> Work instructions:
Scan the entries below for the word "templates". Copy each line that has it.

(Items from a dataset)

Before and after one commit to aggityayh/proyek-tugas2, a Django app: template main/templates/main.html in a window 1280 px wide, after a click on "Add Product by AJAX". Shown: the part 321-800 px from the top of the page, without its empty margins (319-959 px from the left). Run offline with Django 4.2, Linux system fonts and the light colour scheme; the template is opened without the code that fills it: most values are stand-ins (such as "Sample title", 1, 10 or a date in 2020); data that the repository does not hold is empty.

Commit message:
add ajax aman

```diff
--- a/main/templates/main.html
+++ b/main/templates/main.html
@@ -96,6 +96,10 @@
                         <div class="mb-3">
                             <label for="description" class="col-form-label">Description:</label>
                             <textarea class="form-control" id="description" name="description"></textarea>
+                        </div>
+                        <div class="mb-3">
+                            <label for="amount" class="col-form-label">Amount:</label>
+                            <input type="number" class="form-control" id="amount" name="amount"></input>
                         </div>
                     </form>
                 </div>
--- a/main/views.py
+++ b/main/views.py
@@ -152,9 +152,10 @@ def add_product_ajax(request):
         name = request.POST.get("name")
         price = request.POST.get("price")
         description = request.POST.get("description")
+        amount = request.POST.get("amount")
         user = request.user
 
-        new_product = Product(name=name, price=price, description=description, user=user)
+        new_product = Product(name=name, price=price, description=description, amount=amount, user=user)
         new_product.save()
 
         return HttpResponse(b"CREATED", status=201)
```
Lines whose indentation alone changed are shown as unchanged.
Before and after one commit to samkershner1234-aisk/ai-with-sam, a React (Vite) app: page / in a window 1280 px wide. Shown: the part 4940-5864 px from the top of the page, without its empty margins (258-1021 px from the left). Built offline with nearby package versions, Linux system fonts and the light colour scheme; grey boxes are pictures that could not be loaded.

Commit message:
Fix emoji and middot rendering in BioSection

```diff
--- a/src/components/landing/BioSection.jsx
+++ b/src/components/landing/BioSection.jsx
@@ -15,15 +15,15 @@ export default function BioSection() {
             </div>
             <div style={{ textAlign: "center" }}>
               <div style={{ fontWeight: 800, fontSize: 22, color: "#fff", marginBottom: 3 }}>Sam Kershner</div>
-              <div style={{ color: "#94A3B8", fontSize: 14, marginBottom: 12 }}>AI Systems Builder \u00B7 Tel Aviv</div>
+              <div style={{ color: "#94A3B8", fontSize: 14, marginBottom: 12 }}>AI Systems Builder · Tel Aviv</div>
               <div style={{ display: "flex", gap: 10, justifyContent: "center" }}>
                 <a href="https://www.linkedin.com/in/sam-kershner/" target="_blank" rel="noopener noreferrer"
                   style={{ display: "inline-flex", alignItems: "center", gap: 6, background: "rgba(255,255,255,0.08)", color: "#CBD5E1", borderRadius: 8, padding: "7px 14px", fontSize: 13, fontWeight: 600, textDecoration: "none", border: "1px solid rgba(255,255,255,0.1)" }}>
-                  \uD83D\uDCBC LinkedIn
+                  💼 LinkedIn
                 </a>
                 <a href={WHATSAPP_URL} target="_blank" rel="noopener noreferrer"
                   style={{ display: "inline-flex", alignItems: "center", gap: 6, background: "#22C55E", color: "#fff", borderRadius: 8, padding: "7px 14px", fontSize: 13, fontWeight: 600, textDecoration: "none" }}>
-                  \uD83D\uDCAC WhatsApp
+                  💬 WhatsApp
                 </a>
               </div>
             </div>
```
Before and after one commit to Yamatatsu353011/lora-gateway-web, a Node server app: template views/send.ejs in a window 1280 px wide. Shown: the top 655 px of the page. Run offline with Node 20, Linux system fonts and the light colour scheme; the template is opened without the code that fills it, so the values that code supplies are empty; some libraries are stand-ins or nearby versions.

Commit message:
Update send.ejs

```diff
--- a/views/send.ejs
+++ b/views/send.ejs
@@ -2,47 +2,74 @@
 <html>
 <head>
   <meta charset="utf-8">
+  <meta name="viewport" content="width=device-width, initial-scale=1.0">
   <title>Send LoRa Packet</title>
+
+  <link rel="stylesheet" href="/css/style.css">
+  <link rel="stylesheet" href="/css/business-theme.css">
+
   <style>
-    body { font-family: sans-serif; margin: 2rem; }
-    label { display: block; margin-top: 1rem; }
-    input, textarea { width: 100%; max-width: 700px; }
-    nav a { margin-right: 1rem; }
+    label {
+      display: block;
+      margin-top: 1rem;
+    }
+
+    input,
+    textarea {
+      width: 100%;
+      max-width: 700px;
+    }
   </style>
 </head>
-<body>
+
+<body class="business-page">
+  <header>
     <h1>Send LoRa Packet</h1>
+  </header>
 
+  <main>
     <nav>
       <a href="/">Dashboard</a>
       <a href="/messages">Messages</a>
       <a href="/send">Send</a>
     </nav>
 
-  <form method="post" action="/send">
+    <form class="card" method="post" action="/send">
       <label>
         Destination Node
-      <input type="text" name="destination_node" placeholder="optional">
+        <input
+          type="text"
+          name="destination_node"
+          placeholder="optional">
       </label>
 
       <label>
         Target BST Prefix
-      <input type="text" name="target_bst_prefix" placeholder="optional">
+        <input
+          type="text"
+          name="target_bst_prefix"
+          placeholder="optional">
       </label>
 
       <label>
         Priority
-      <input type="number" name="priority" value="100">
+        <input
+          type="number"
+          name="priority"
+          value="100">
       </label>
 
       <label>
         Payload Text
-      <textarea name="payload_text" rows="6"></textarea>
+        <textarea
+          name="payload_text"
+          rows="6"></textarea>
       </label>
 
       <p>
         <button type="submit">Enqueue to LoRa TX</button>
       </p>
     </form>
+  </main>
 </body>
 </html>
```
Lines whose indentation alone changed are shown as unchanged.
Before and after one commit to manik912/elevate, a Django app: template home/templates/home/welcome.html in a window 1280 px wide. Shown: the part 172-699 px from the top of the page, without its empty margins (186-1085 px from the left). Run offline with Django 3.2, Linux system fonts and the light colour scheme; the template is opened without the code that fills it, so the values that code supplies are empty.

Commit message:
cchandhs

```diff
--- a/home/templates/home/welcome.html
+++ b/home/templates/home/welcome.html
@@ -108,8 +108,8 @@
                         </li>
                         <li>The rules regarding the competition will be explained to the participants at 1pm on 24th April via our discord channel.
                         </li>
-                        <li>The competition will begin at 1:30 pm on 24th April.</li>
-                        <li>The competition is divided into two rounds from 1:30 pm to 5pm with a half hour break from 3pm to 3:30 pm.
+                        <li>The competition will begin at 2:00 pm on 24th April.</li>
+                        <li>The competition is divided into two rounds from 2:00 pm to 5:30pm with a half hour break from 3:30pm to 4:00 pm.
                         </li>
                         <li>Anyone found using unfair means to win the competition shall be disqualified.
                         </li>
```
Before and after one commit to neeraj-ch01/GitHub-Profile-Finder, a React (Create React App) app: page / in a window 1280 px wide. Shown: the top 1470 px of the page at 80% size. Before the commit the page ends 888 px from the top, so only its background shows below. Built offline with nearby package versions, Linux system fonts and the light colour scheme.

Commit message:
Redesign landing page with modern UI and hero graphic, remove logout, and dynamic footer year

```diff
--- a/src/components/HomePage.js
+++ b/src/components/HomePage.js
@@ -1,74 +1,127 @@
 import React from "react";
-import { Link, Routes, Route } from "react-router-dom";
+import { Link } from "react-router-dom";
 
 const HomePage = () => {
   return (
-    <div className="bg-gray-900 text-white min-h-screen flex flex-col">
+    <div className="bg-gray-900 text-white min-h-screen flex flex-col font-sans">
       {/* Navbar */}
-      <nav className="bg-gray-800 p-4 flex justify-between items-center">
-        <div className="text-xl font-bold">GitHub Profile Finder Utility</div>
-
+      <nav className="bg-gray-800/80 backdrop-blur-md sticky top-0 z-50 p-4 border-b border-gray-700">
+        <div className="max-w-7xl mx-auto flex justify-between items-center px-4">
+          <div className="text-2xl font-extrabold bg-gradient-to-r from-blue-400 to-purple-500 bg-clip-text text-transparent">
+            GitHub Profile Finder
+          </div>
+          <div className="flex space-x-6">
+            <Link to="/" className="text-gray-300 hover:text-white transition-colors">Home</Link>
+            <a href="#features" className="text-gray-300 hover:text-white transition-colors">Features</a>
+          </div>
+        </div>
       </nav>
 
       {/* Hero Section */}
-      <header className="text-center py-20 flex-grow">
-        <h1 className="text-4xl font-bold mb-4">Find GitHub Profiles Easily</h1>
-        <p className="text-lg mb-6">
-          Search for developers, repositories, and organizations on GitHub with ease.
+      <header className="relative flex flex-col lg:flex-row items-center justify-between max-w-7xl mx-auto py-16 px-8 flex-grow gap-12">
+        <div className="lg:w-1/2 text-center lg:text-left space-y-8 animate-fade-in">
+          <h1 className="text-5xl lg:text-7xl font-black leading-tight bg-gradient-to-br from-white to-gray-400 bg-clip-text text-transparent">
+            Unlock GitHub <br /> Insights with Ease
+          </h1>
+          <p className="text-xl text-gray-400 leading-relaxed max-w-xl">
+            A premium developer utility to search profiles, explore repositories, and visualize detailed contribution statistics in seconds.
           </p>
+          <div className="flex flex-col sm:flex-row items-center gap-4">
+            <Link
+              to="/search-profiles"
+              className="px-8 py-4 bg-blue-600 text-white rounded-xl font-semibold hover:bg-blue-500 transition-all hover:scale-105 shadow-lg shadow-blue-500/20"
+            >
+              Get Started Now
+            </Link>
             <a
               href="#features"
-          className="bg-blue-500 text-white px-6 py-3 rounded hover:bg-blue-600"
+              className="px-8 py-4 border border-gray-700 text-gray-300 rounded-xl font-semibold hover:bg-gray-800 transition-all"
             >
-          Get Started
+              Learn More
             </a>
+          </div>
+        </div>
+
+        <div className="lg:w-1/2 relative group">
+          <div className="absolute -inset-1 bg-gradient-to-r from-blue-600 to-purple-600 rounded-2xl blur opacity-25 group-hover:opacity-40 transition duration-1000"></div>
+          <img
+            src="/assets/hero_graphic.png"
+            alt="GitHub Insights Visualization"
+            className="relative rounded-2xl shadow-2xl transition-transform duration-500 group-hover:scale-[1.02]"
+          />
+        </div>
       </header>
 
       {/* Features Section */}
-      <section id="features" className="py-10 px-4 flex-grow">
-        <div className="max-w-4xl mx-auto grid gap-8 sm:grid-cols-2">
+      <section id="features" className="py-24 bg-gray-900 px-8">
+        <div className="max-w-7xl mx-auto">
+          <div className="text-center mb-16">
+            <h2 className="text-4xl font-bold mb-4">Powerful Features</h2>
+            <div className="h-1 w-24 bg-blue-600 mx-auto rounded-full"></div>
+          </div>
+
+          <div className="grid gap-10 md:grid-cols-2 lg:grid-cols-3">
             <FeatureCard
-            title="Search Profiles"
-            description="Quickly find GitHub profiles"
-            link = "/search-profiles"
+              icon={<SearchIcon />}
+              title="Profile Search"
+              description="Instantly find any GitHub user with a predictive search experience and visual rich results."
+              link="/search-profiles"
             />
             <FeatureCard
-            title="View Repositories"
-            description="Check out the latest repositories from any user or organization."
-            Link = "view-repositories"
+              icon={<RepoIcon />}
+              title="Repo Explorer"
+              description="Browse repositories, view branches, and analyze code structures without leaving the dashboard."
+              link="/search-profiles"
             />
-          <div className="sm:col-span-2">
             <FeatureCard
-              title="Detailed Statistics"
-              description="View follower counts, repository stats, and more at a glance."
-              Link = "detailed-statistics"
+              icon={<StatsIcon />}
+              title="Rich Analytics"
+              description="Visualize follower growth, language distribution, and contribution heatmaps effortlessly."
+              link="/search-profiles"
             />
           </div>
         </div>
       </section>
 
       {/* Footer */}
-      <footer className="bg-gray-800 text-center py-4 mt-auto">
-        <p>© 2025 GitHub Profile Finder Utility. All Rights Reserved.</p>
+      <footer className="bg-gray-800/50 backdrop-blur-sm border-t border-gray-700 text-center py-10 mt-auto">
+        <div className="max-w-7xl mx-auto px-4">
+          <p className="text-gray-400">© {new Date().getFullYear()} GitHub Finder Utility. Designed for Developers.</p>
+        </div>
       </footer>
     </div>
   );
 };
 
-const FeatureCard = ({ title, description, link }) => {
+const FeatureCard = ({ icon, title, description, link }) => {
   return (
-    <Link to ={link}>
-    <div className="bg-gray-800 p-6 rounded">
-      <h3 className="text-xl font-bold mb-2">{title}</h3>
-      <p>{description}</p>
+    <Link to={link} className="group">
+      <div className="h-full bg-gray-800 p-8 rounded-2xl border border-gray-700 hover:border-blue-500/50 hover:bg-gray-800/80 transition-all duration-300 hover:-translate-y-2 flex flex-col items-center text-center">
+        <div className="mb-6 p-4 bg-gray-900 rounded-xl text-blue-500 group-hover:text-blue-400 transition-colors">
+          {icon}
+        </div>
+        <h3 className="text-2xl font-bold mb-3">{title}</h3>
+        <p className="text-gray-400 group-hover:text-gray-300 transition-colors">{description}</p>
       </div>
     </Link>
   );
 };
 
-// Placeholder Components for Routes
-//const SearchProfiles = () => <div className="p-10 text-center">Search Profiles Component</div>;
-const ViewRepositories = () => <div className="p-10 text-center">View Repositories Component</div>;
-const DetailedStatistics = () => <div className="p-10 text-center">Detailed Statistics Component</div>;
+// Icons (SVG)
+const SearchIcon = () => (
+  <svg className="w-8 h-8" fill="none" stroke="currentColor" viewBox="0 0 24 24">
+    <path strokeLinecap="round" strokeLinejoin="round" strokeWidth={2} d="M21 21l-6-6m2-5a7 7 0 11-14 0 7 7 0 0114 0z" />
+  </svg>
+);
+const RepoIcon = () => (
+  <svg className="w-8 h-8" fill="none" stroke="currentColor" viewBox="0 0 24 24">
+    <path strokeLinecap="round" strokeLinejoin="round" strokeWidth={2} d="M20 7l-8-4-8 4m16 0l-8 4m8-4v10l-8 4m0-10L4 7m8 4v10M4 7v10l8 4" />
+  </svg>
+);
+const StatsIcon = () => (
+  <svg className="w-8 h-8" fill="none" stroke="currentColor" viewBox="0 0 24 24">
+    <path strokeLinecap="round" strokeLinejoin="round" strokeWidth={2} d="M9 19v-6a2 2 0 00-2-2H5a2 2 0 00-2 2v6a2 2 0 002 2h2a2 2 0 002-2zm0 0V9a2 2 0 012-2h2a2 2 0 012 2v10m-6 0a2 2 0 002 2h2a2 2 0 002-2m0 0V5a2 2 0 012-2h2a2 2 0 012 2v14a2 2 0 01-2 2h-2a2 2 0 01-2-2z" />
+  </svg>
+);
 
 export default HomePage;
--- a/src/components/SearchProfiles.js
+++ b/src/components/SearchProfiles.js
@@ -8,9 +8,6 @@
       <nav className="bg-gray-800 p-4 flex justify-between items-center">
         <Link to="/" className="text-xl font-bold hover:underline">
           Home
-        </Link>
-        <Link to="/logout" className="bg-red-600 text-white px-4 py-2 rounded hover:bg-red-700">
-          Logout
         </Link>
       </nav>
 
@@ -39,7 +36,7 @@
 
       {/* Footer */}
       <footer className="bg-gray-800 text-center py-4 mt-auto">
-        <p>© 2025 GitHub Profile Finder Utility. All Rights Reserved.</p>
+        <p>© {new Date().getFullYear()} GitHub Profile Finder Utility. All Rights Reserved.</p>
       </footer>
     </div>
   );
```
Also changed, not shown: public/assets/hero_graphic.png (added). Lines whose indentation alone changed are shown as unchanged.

> Expected output:
Before and after one commit to aggityayh/proyek-tugas2, a Django app: template main/templates/main.html in a window 1280 px wide, after a click on "Add Product by AJAX". Shown: the part 321-800 px from the top of the page, without its empty margins (319-959 px from the left). Run offline with Django 4.2, Linux system fonts and the light colour scheme; the template is opened without the code that fills it: most values are stand-ins (such as "Sample title", 1, 10 or a date in 2020); data that the repository does not hold is empty.
--- a/main/templates/main.html
+++ b/main/templates/main.html
Before and after one commit to manik912/elevate, a Django app: template home/templates/home/welcome.html in a window 1280 px wide. Shown: the part 172-699 px from the top of the page, without its empty margins (186-1085 px from the left). Run offline with Django 3.2, Linux system fonts and the light colour scheme; the template is opened without the code that fills it, so the values that code supplies are empty.
--- a/home/templates/home/welcome.html
+++ b/home/templates/home/welcome.html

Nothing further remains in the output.